    when sold new, the 2556 was equipped fairly well for a boat of its size and I believe this was due to bayliner trying to produce a boat that was turn-key in an attempt to make it a more desirable boat with a seemingly better value.
    However well their plan worked for them at the time, I cant say... but these many years later after production ended, with all the competition that has came and went, the 2556 is still ranks as a very comfortable and desirable model.

    the 2556 as it was originally built, was outfitted well for its time and market, and with a beam of 9'6”, it allows for a full sized interior cabin, and still have reasonable side-decks for when going forward to tend to the anchor... it was equipped with the amenities and space to allow the occupants to spend several days (or weeks) afloat cruising in reasonable comfort, yet still be easily trailered to locations where most cruisers with this much comfort would be difficult to take.

    this 2556 I purchased was not even close to great condition, I am now the 3rd owner of it, and the second owner had it for 6 years but no clue as to how to take care of a boat (or even how to use a boat for that matter).... but all the pieces were there and except for the engine and added equipment, it is bone stock without any questionable modifications and holes drilled everywhere as is so often found in well used boats.

    I can only assume that the original owner/buyer of it had more money than time or knowledge of boats, due to its condition (poor) and the way its outfitted (top dollar stuff and lots of it).
    it has all been upgraded with expensive and redundant systems and the engine has been replaced in 2012 with a custom built engine from Motor Works in Spokane Washington
    the interior is in nice condition, and with the exception of the hack job the second owner did to the galley contertop when he replaced the stove, it was clean and original... some of the settee cushions are getting threadbare from use, but no rips, or holes and it still looks good...
    and of course I repaired and resurfaced the countertop due to all the screw holes, and oversized cutout it had for the stove...

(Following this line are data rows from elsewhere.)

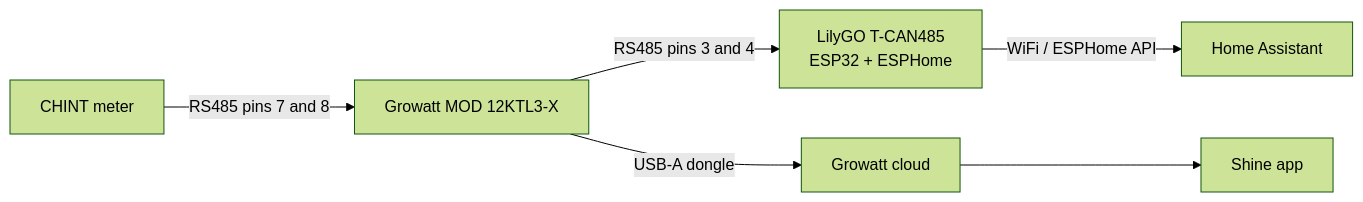
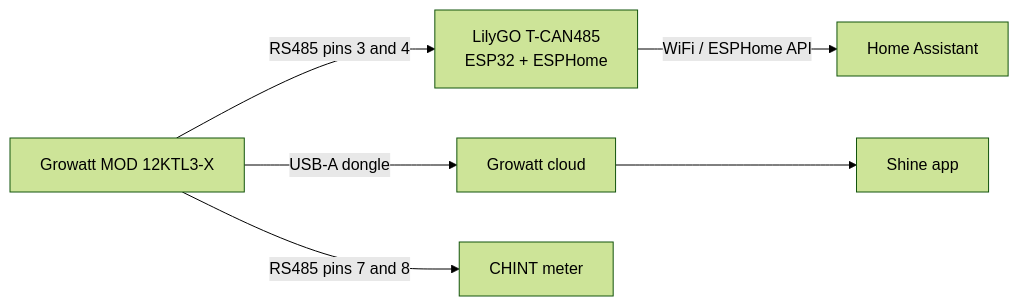
The diagram in ai-stuff/local-solar-monitoring-with-claude.md (vtmocanu/hai), drawn with Mermaid (forest theme) before and after one commit. The commit also changed 10 other files, not shown here.

````diff
--- a/ai-stuff/local-solar-monitoring-with-claude.md
+++ b/ai-stuff/local-solar-monitoring-with-claude.md
@@ -40,8 +40,8 @@
 ```mermaid
 flowchart LR
   PV[Growatt MOD 12KTL3-X] -- RS485 pins 3 and 4 --> LILY[LilyGO T-CAN485<br/>ESP32 + ESPHome]
   LILY -- WiFi / ESPHome API --> HA[Home Assistant]
   PV -- USB-A dongle --> CLOUD[Growatt cloud]
   CLOUD --> SHINE[Shine app]
-  METER[CHINT meter] -- RS485 pins 7 and 8 --> PV
+  PV -- RS485 pins 7 and 8 --> METER[CHINT meter]
 ```
````
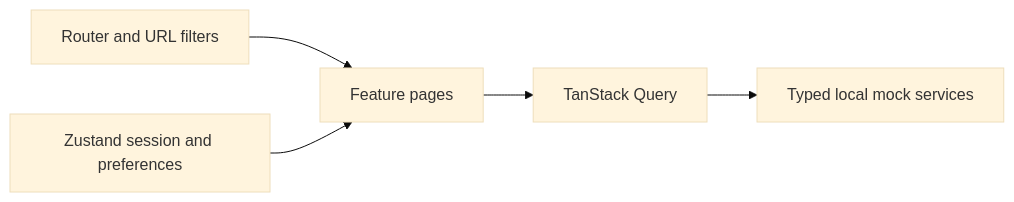
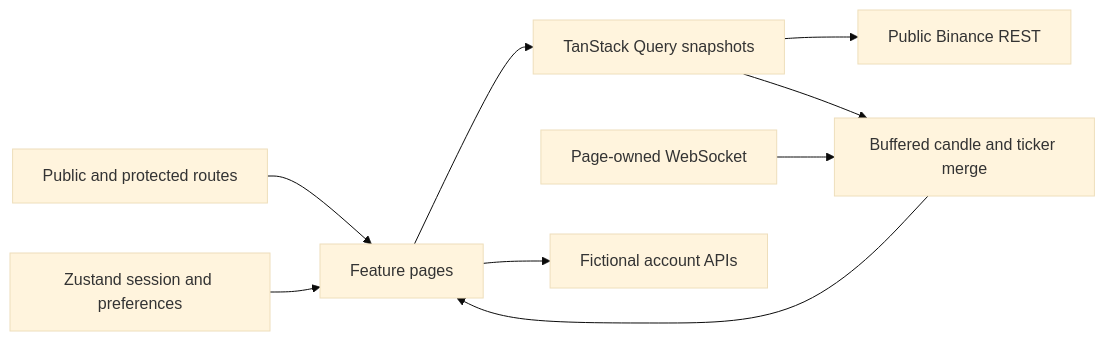
Before and after one commit to rainandcat/react-operations-client: the diagram in README.md, drawn with Mermaid (base theme). The commit also changed other lines of this file and 45 other files, not shown here.

````diff
--- a/README.md
+++ b/README.md
@@ -70,7 +38,11 @@
 ```mermaid
 flowchart LR
-  URL[Router and URL filters] --> UI[Feature pages]
-  UI --> Query[TanStack Query]
-  Query --> API[Typed local mock services]
+  Router[Public and protected routes] --> UI[Feature pages]
+  UI --> Query[TanStack Query snapshots]
+  Query --> REST[Public Binance REST]
+  WS[Page-owned WebSocket] --> Merge[Buffered candle and ticker merge]
+  Query --> Merge
+  Merge --> UI
   Store[Zustand session and preferences] --> UI
+  UI --> Mock[Fictional account APIs]
 ```
````
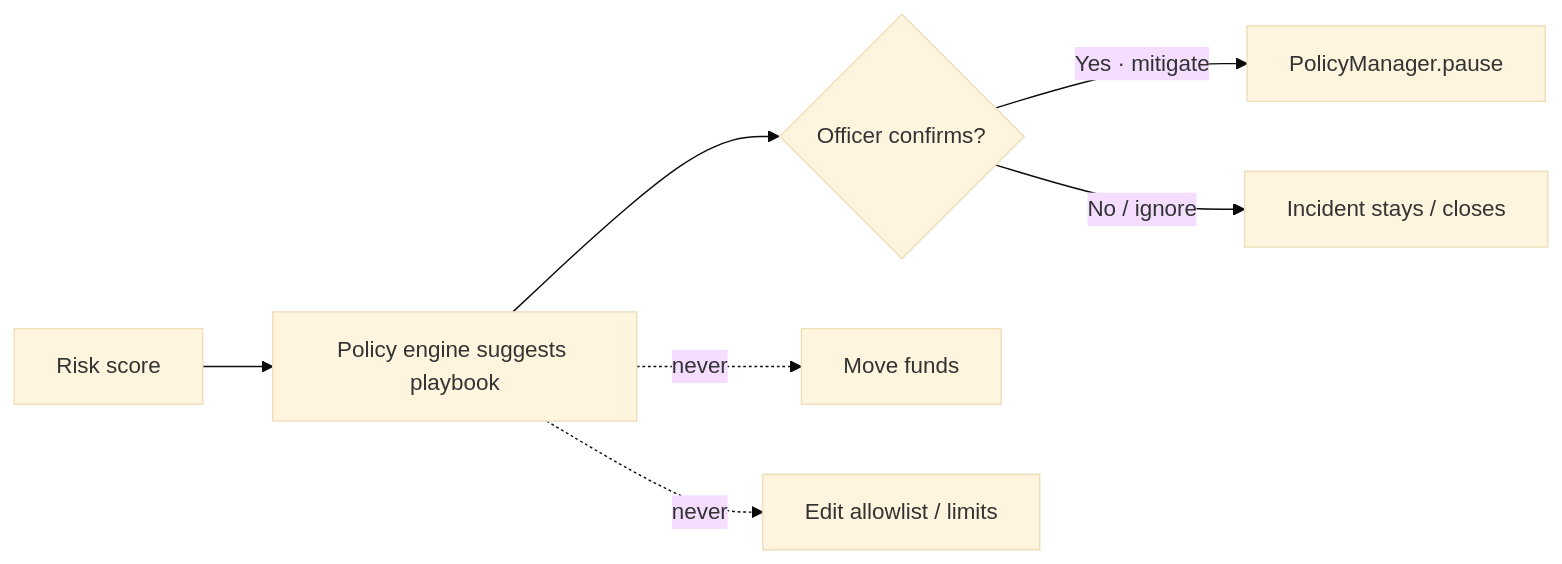
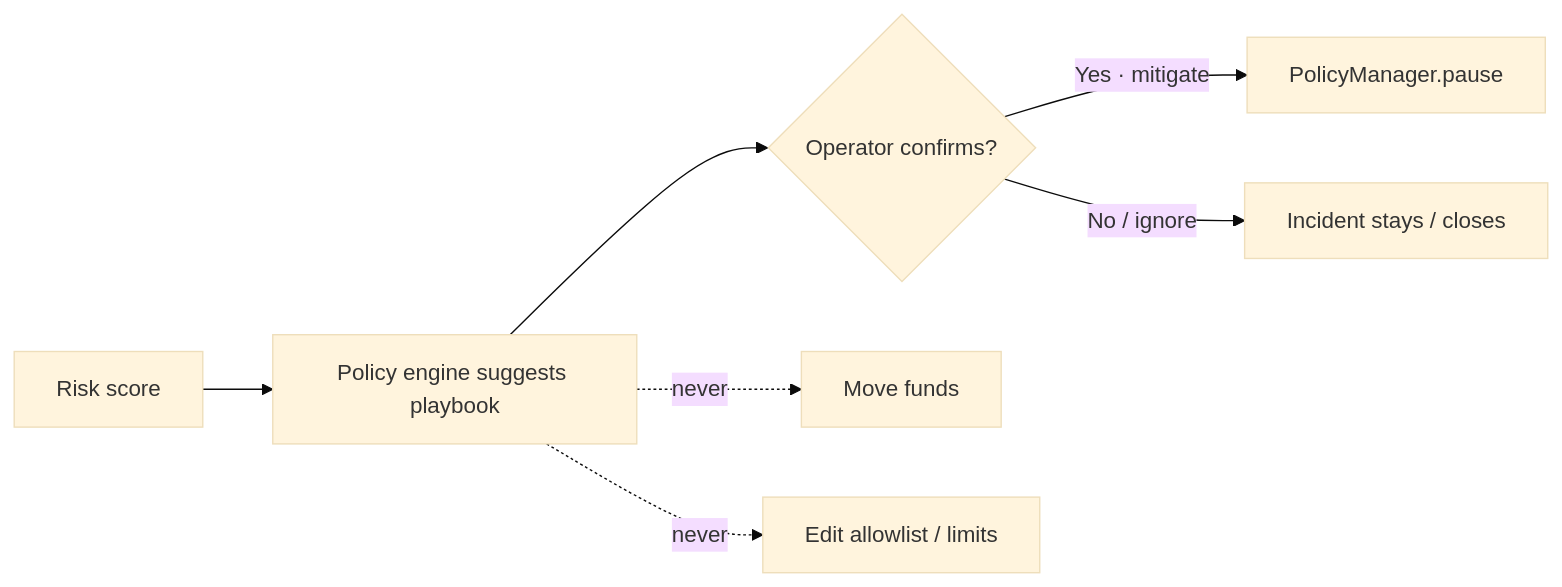
One commit to thesithunyein/arb-guardian changed the first of 3 diagrams in docs/agent-permissions-matrix.md. Above: the diagram before and after it, drawn with Mermaid (base theme). The commit also changed other lines of this file and 12 other files, not shown here.

````diff
--- a/docs/agent-permissions-matrix.md
+++ b/docs/agent-permissions-matrix.md
@@ -16,9 +16,9 @@
 ```mermaid
 flowchart LR
   Score[Risk score] --> Suggest[Policy engine suggests playbook]
-  Suggest --> Human{Officer confirms?}
+  Suggest --> Human{Operator confirms?}
   Human -->|Yes · mitigate| Pause[PolicyManager.pause]
   Human -->|No / ignore| Hold[Incident stays / closes]
   Suggest -.->|never| Funds[Move funds]
   Suggest -.->|never| Policy[Edit allowlist / limits]
 ```
````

    The cabin of these boat has enough wood to make the boat feel warm and “friendly”, and enough fiberglass to make it solid and long lasting with a minimum of care.
    It has storage enough for a couple who use the boat as a weekender, but if one has a desire for longer cruises it can be a bit of a challenge to keep everything organized... but there is a lot of room available that has not been opened up/developed, and when utilized it will nearly double the usable storage space, while making the living space a lot more user friendly and less cluttered.
    ….someone with common sense and tool savvy can easily reclaim this “lost” storage space.

    depending on the size of the kids, the boat can sleep up to a family of 7-8 in the berths, but with grown children or adults, 2 in the v-Berth, 2 in the dinette berth and 1-2 in the quarter berth is more reasonable... but if one wants to sleep on the salon floor, in the cockpit, or up on the floor of the flybridge, it can sleep many more bodies.
    But I must refer to my formula for spending time on ANY boat with more than 2 people... after 2 days, the number of people on the boat, times the number of days spent on the boat, equals a diminishing return on investment.... meaning it starts to become less fun each day one is cooped up on a boat with others, as even a roomy boat can quickly feel like a crowded boat.

    the cockpit has room for 3-4 people standing at the rail fishing.. OR.. 4 deck chairs, and still be able to move about, but 2 deck chairs is more reasonable, but in some cases deck chairs may not be an option... and one still needs room for ice chests and bait buckets..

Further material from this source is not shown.